*** SOURCE DATA

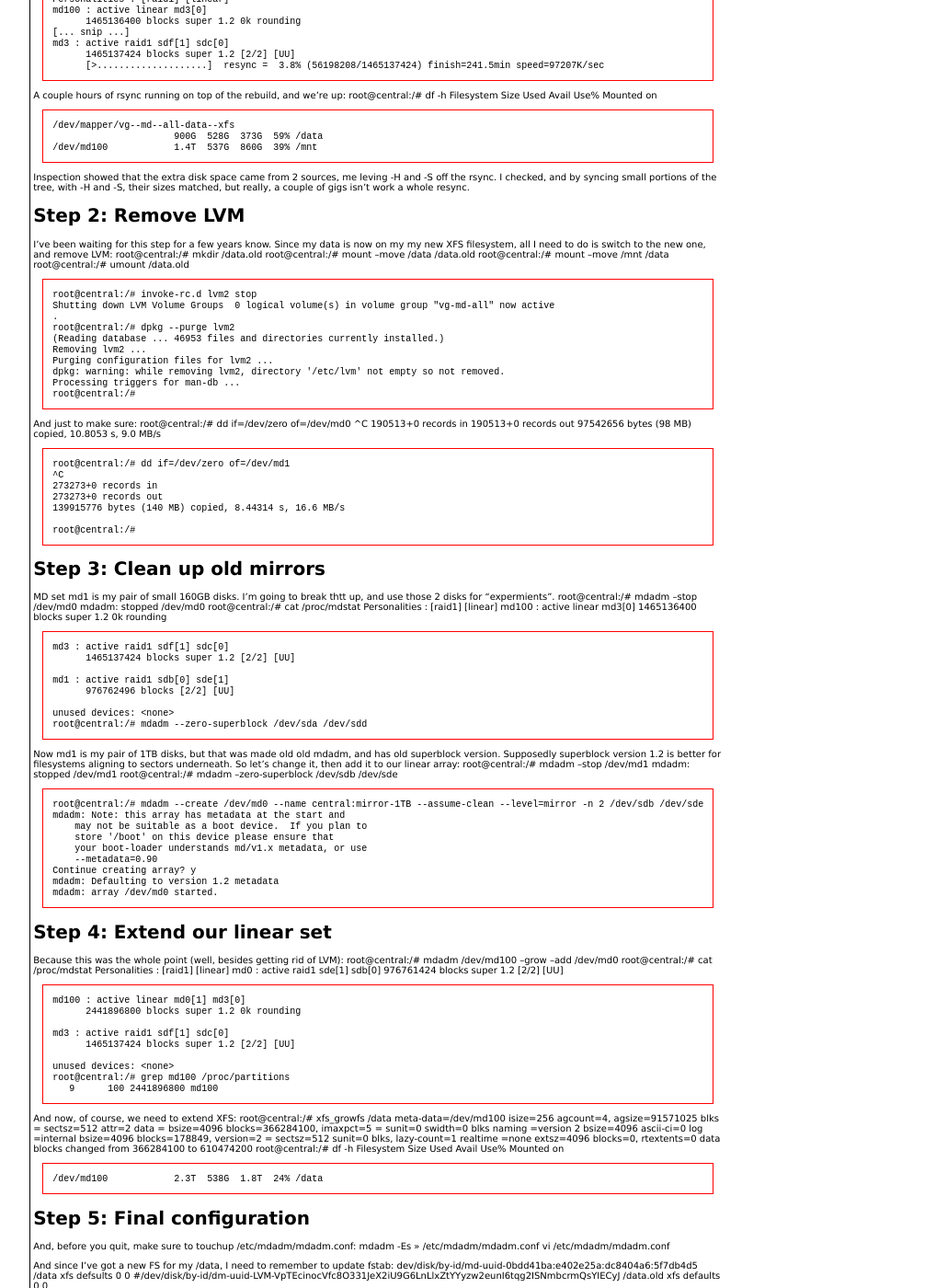
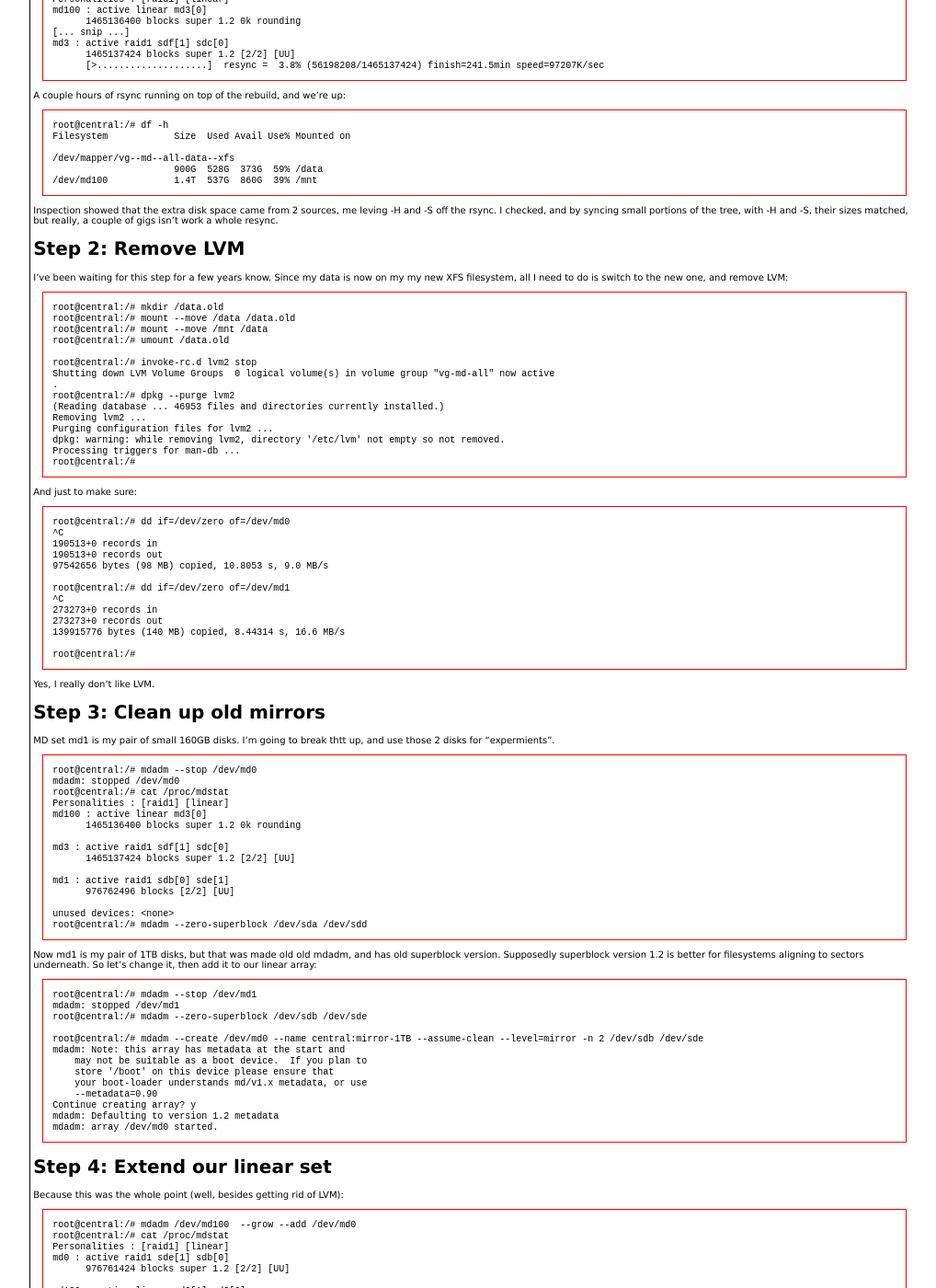
Before and after one commit to mountie/mountie.github.com, a Jekyll site: the page built from post-no-more-lvm.markdown, in a window 1280 px wide and 1400 px high, scrolled down 638 px. Shown: the whole window at 92% size, without its empty margins (113-1131 px from the left). Built offline with Jekyll 4.4.1, drawn with Linux system fonts in a browser that asks for light colours; some of the changed text lies outside the part shown.

Commit message:
No more LVM

```diff
--- a/post-no-more-lvm.markdown
+++ b/post-no-more-lvm.markdown
@@ -59,6 +59,7 @@ to my new linear partition.
 
 
 A couple hours of rsync running on top of the rebuild, and we're up:
+
 	root@central:/# df -h
 	Filesystem            Size  Used Avail Use% Mounted on
 
@@ -72,6 +73,7 @@ Step 2:  Remove LVM
 ======================================================
 I've been waiting for this step for a few years know.  Since my data is now on my my new XFS filesystem,
 all I need to do is switch to the new one, and remove LVM:
+
 	root@central:/# mkdir /data.old
 	root@central:/# mount --move /data /data.old
 	root@central:/# mount --move /mnt /data
@@ -89,6 +91,7 @@ all I need to do is switch to the new one, and remove LVM:
 	root@central:/#
 
 And just to make sure:
+
 	root@central:/# dd if=/dev/zero of=/dev/md0
 	^C
 	190513+0 records in
@@ -103,11 +106,13 @@ And just to make sure:
 
 	root@central:/#
 
+Yes, I really don't like LVM.
 
 Step 3: Clean up old mirrors
 ===========================================
 
 MD set md1 is my pair of small 160GB disks.  I'm going to break thtt up, and use those 2 disks for "expermients".
+
 	root@central:/# mdadm --stop /dev/md0
 	mdadm: stopped /dev/md0
 	root@central:/# cat /proc/mdstat
@@ -126,6 +131,7 @@ MD set md1 is my pair of small 160GB disks.  I'm going to break thtt up, and use
 
 
 Now md1 is my pair of 1TB disks, but that was made old old mdadm, and has old superblock version.  Supposedly superblock version 1.2 is better for filesystems aligning to sectors underneath.  So let's change it, then add it to our linear array:
+
 	root@central:/# mdadm --stop /dev/md1
 	mdadm: stopped /dev/md1
 	root@central:/# mdadm --zero-superblock /dev/sdb /dev/sde
@@ -143,6 +149,7 @@ Now md1 is my pair of 1TB disks, but that was made old old mdadm, and has old su
 Step 4: Extend our linear set
 ===========================================================
 Because this was the whole point (well, besides getting rid of LVM):
+
 	root@central:/# mdadm /dev/md100  --grow --add /dev/md0
 	root@central:/# cat /proc/mdstat
 	Personalities : [raid1] [linear]
@@ -161,6 +168,7 @@ Because this was the whole point (well, besides getting rid of LVM):
 
 
 And now, of course, we need to extend XFS:
+
 	root@central:/# xfs_growfs /data
 	meta-data=/dev/md100             isize=256    agcount=4, agsize=91571025 blks
 		 =                       sectsz=512   attr=2
@@ -180,9 +188,11 @@ And now, of course, we need to extend XFS:
 Step 5: Final configuration
 =============================================
 And, before you quit, make sure to touchup /etc/mdadm/mdadm.conf:
+
 	mdadm -Es >> /etc/mdadm/mdadm.conf
 	vi /etc/mdadm/mdadm.conf
 
 And since I've got a new FS for my /data, I need to remember to update fstab:
+
 	dev/disk/by-id/md-uuid-0bdd41ba:e402e25a:dc8404a6:5f7db4d5     /data   xfs     defsults        0       0
 	#/dev/disk/by-id/dm-uuid-LVM-VpTEcinocVfc8O331JeX2iU9G6LnLlxZtYYyzw2eunI6tqg2ISNmbcrmQsYIECyJ           /data.old       xfs     defaults        0       0
```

******

§ PROBLEM DESCRIPTION
Search the data for the string "linear" and say how many lines include it, giving only the number.

§ EXPECTED ANSWER
4